  • Acl: it represents an object, normally a domain object by an ObjectIdentity and it stores a set  of AccessControlEntries
  • AccessControlEntry (ACE): it is composed of a Permission, Sid and Acl.
  • Permission: A permission represents what can be done to an object (like write, read, admin) and it is implemented by a particular immutable bit mask.
  • Sid: it represents a Principal or GrantedAuthority.
  • ObjectIdentity: Each domain object is represented internally within the ACL module by an ObjectIdentity.

These classes are persisted to the database by the following set of tables:

  • ACL_SID it stores Sid instances
  • ACL_CLASS its purpose is to identify any domain object class in the system.
  • ACL_OBJECT_IDENTITY stores information for each unique domain object instance in the system, it is related to Acl instances and contains a foreign key to a ACL_CLASS instance representing the object type
  • ACL_ENTRY stores AccessControlEntry instances

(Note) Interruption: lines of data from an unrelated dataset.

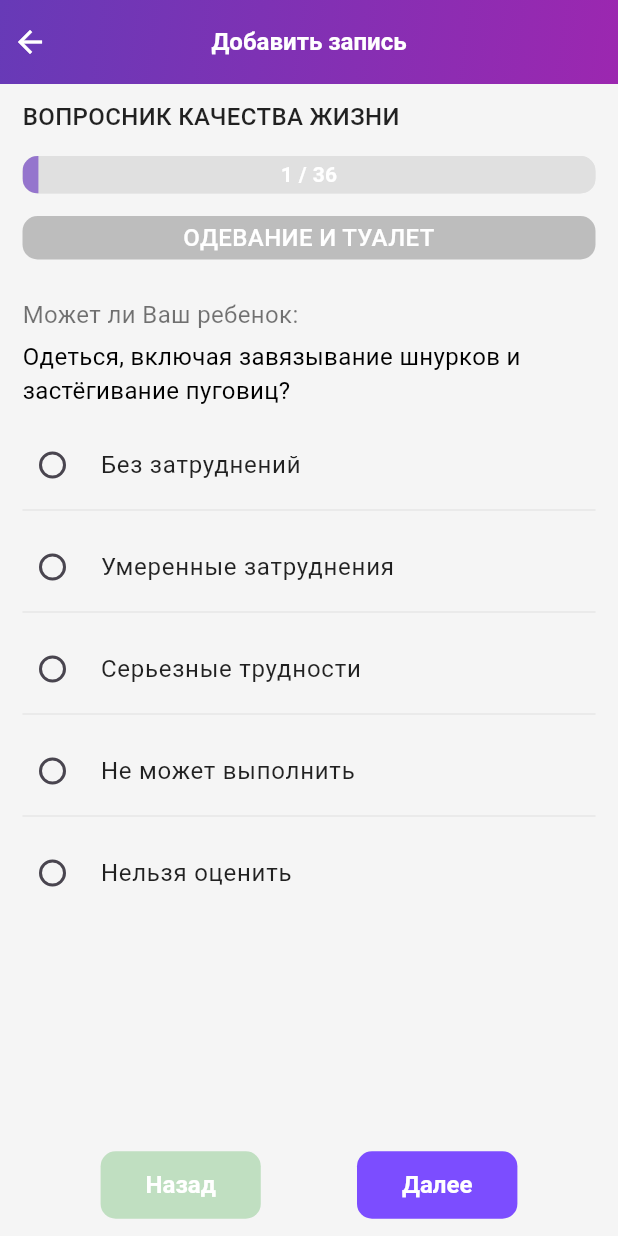
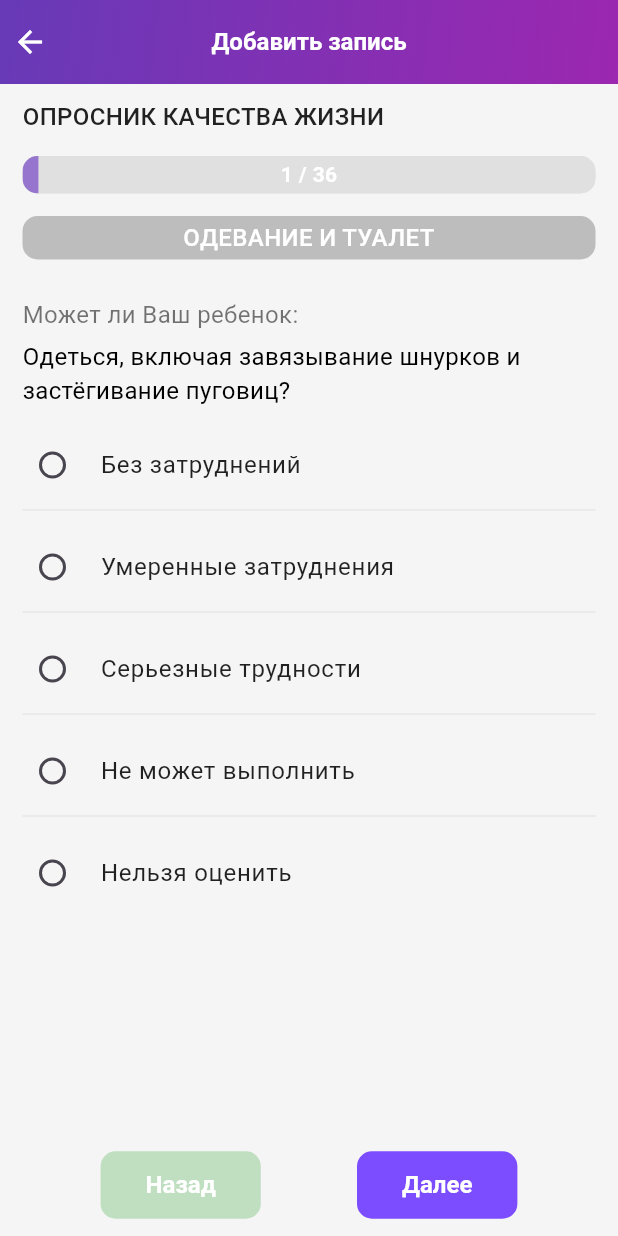
Before and after one commit to AdilovaAngara/flutter_artrit, a Flutter app: the screen it shows after launch, after a tap on "Войти", after a tap on "Оценить качество жизни", on a phone screen of 412 x 824 dp. Run offline on Flutter 3.47's test engine with Material 3 defaults, Android fonts, the light colour scheme and no system bars; drawn by our look-alikes of auto_size_text; our stand-ins replace audioplayers, file_picker, flutter_secure_storage, flutter_svg, font_awesome_flutter, grouped_list and 5 more; missing offline and left inert: charset_converter, flutter_exif_rotation, flutter_pdfview, media_store_plus; accounts and stored records are empty; network calls fail; Roboto replaces fonts that are missing (Arial).

Commit message:
Обновление

```diff
--- a/lib/api/base_client.dart
+++ b/lib/api/base_client.dart
@@ -9,9 +9,9 @@ const String baseUrl = 'https://artritdevapi.nitrosbase.com';
 
 class BaseClient {
   /// Тест
-  //String baseUrl = 'https://artritdevapi.nitrosbase.com';
+  String baseUrl = 'https://artritdevapi.nitrosbase.com';
   /// Релиз
-  String baseUrl = 'https://api.aspirre-russia.ru/ja';
+  //String baseUrl = 'https://api.aspirre-russia.ru/ja';
 
 
   var client = http.Client();
--- a/lib/data/data_patient.dart
+++ b/lib/data/data_patient.dart
@@ -43,7 +43,7 @@ class DataPatient {
   dynamic unknownHospital;
   String? roleId;
   String? doctorFio;
-  double questionnaireResult;
+  double? questionnaireResult;
   int lastInspectionUveit;
 
   DataPatient({
--- a/lib/main.dart
+++ b/lib/main.dart
@@ -21,7 +21,7 @@ void main() async {
     MediaStore.appFolder = '/';
   }
   // Этот код отключает проверку сертификата (раскомментировать только для тестирования, если андроид ругается на сертификат)
-  //HttpOverrides.global = MyHttpOverrides();
+  HttpOverrides.global = MyHttpOverrides();
   runApp(
       MultiProvider(
           providers: [
--- a/lib/pages/menu.dart
+++ b/lib/pages/menu.dart
@@ -265,7 +265,7 @@ extension EnumMenuExtension on EnumMenu {
       case EnumMenu.vaccination:
         return 'Вакцинация';
       case EnumMenu.questionnaire:
-        return 'Вопросник качества жизни';
+        return 'Опросник качества жизни';
       case EnumMenu.scale:
         return 'Шкалы';
       case EnumMenu.report:
--- a/lib/pages/page_login.dart
+++ b/lib/pages/page_login.dart
@@ -274,48 +274,48 @@ class PageLoginState extends State<PageLogin> {
                         ),
                       ),
                       SizedBox(height: 20),
-                      // InkWell(
-                      //   onTap: () {
-                      //     setState(() {
-                      //       _login = 'piepim@mail.ru';
-                      //       _password = '00112299p-';
-                      //       // _login = 'fortest2@nitrosdata.com';
-                      //       // _password = 'aSc47wCU';
-                      //       _keys[Enum.login]!.currentState?.didChange(_login);
-                      //       _keys[Enum.password]!
-                      //           .currentState
-                      //           ?.didChange(_password);
-                      //     });
-                      //   },
-                      //   child: Text(
-                      //     'ПАЦИЕНТ',
-                      //     style: TextStyle(
-                      //       fontSize: 18,
-                      //       color: Colors.black54, // Цвет текста
-                      //       decoration: TextDecoration.none,
-                      //     ),
-                      //   ),
-                      // ),
-                      // InkWell(
-                      //   onTap: () {
-                      //     setState(() {
-                      //       _login = 'angara.pie@mail.ru';
-                      //       _password = '123456';
-                      //       _keys[Enum.login]!.currentState?.didChange(_login);
-                      //       _keys[Enum.password]!
-                      //           .currentState
-                      //           ?.didChange(_password);
-                      //     });
-                      //   },
-                      //   child: Text(
-                      //     'ВРАЧ',
-                      //     style: TextStyle(
-                      //       fontSize: 18,
-                      //       color: Colors.black54, // Цвет текста
-                      //       decoration: TextDecoration.none,
-                      //     ),
-                      //   ),
-                      // ),
+                      InkWell(
+                        onTap: () {
+                          setState(() {
+                            _login = 'piepim@mail.ru';
+                            _password = '00112299p-';
+                            // _login = 'fortest2@nitrosdata.com';
+                            // _password = 'aSc47wCU';
+                            _keys[Enum.login]!.currentState?.didChange(_login);
+                            _keys[Enum.password]!
+                                .currentState
+                                ?.didChange(_password);
+                          });
+                        },
+                        child: Text(
+                          'ПАЦИЕНТ',
+                          style: TextStyle(
+                            fontSize: 18,
+                            color: Colors.black54, // Цвет текста
+                            decoration: TextDecoration.none,
+                          ),
+                        ),
+                      ),
+                      InkWell(
+                        onTap: () {
+                          setState(() {
+                            _login = 'angara.pie@mail.ru';
+                            _password = '123456';
+                            _keys[Enum.login]!.currentState?.didChange(_login);
+                            _keys[Enum.password]!
+                                .currentState
+                                ?.didChange(_password);
+                          });
+                        },
+                        child: Text(
+                          'ВРАЧ',
+                          style: TextStyle(
+                            fontSize: 18,
+                            color: Colors.black54, // Цвет текста
+                            decoration: TextDecoration.none,
+                          ),
+                        ),
+                      ),
                     ],
                   ),
                 ),
--- a/lib/pages/page_questionnaire.dart
+++ b/lib/pages/page_questionnaire.dart
@@ -158,7 +158,7 @@ class PageQuestionnaireState extends State<PageQuestionnaire> {
                               borderRadius: BorderRadius.circular(12.0),
                             ),
                             title: Text(
-                              'Вопросник качества жизни',
+                              'Опросник качества жизни',
                               style: captionMenuTextStyle,
                             ),
                             subtitle: Column(
--- a/pubspec.yaml
+++ b/pubspec.yaml
@@ -61,7 +61,7 @@ dependencies:
   grouped_list: ^6.0.0
   audioplayers: ^6.5.1
   share_plus: ^12.0.1
-
+  url_launcher: ^6.1.11
 
 
 
```
Also changed, not shown: lib/my_functions.dart (+12 -0 lines), lib/pages/page_patient_register.dart (+45 -12 lines), pubspec.lock, 5 other files.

If we think that a Sid could represent both a principal or a GranthedAuthority we are taken straight to the point: the ACL model offers us already a way to implement roles as a set of permissions, since an ACE is a set of Permission, Sid and Acl instances. A set of ACEs in which the Sid represents a single GrantedAuthority can be seen exactly as a role made up of a set of permissions.  We can even assign permissions directly to a user, using a Sid as a Principal instead of a GrantedAuthority. But what kind of permission can we associate to a method? What we want to secure is method execution so we can define a custom permission, and we can call it ‘execute’, for instance. We can then represent an Acl as a method execution, precisely as a wrapper of an instance of the java.lang.reflect.Method class. The wrapper is needed to provide an additional id property to identify the specific method execution instance. The ACL will then be given its own set of ACEs with the ‘execute’ permission associated with a user or role (i.e. with a Principal or GrantedAuthority). In order to secure a method then, a custom annotation could be implemented, let’s call it SecureMethodExecution , as:

 

@Target(ElementType.METHOD)
@Retention(RetentionPolicy.RUNTIME)
@Secured("ROLE_DUMMY")
@interface SecureMethodExecution {
}

Here the SecureMethodExecution annotation declaration uses the Spring Security’s @Secured annotation as a meta-annotation so that the @SecureMethodExecution is recognized by Spring as if it was @Secured with the attribute value “ROLE_DUMMY”. The sole purpose of the attribute “ROLE_DUMMY” is to get  the default AccessDecisionManager to “think” that @SecureMethodExecution  is a regular @Secured annotation.

Then the methods could be annotated like this:

@SecureMethodExecution 
public void methodName(){...}

Finally a specific implementation of AccessDecisionVoter interface would provide the access logic. The following is an example of what the vote method code might be:

public int vote(Authentication authentication, Object object,
Collection attributes) {

 if(object instanceof ReflectiveMethodInvocation){
   MethodInvocation methodInvocation = (MethodInvocation) object;
   if (methodInvocation.getMethod().getAnnotation(
    SecureMethodExecution.class) != null) {
    MethodWrapper methodWrapper = new MethodWrapper(methodInvocation.
	   getMethod());
    boolean haspermission = permissionEvaluator.hasPermission(
           authentication,methodWrapper, CustomPermission.EXECUTE);
    if (!haspermission) {
     return ACCESS_DENIED;
    }
   }
 }

 return ACCESS_GRANTED;
}

Using this model an user interface could be built up by which ACE instances could be created or removed on the fly for every method that needs to be secured (service methods, usually), without the need of statically configure and restart the application.

Conclusions

Given that there could be several different ways to dynamically secure methods in Spring Security, nevertheless the solution above relies on the spring security architecture itself and it needs only minor customizations.

References

Spring Security reference documentation: http://docs.spring.io/spring-security/site/docs/3.0.x/reference/springsecurity.html